Kudo's Barrack, Kudo's, But Much More Still Needed! US Doubles Funds for Agent Orange Cleanup
HANOI, Vietnam (AP) — The United States government has doubled its funding for dealing with the environmental and health consequences of its wartime use in Vietnam of the toxic herbicide Agent Orange, the embassy said Friday. President Barack Obama recently signed a bill increasing the funding from $3 million to $6 million, embassy officials said. Most of the money is being used in Danang, where U.S. troops used to mix and store Agent Orange at an Air Force base before loading it onto planes.
More Of The Change We Can Believe In!! Many U.S. soldiers, my brothers of the Vietnam War, have been not only trying to help the Vietnamese in their struggle with this countries poisoning of their lands but have opened up and support places like Vietnam Friendship Village, as well as care facilities and orphanages for those still being born and have since we left.
Vietnam believes as many as 4 million people have suffered serious health problems from the herbicide, such as cancer, spina bifida and other birth defects. The U.S. says the actual number is probably far lower and that further scientific study is needed to understand the health impact. The U.S. and Vietnam only began working together in 2007 to address the consequences of Agent Orange after years of disagreement. The embassy said in a statement that one third of the $6 million is being used for health programs to serve people in the Danang area. The rest will be used to remove dioxin from the soil and sediment near Danang airport.

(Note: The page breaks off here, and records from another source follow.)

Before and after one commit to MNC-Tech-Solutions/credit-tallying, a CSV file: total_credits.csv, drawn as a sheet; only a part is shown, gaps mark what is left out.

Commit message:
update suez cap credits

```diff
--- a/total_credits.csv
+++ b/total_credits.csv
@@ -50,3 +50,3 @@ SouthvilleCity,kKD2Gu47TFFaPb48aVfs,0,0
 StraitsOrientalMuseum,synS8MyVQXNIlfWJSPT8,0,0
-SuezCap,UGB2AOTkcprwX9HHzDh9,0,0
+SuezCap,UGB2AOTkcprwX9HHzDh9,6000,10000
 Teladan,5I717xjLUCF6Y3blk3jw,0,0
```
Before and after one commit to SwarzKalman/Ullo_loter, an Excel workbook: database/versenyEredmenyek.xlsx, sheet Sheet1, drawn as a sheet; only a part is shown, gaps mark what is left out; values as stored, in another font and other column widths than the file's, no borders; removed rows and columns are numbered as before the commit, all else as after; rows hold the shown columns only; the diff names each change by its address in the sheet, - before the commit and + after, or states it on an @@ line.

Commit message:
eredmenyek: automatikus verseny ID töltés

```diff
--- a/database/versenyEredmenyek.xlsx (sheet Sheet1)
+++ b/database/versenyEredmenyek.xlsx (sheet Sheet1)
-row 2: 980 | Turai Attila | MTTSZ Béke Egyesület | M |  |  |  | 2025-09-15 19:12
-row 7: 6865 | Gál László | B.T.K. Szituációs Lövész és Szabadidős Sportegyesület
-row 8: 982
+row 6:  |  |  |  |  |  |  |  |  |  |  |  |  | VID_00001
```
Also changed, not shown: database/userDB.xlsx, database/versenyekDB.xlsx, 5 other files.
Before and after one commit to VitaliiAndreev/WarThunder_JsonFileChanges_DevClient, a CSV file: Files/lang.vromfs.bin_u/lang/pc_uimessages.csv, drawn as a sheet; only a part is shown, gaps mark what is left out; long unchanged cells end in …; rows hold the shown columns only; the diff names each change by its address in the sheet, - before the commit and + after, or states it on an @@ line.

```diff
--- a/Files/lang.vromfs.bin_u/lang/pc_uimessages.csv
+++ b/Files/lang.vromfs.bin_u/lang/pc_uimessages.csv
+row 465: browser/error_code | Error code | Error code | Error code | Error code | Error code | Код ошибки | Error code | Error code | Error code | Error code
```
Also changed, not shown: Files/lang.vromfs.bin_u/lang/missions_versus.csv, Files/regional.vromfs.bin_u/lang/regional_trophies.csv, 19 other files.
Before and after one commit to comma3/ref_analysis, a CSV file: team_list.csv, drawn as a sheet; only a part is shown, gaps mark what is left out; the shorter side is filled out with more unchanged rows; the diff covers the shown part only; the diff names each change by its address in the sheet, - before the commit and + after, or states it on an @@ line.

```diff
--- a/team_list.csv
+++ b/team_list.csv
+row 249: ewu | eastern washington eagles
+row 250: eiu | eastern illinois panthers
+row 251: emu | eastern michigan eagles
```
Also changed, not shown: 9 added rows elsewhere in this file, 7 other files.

Much more is needed especially if we're not going to compensate the families of the victims, as noted with this:
Friday's People's Army newspaper quoted Lai Minh Hien, a Vietnamese environmental official in charge of Agent Orange issues, as saying that Vietnam needs additional 1 trillion dong ($57 million) to clean up dioxin in Danang as well as at former U.S. air bases in Bien Hoa and Phu Cat.
Agent Orange devastates generations of Vietnamese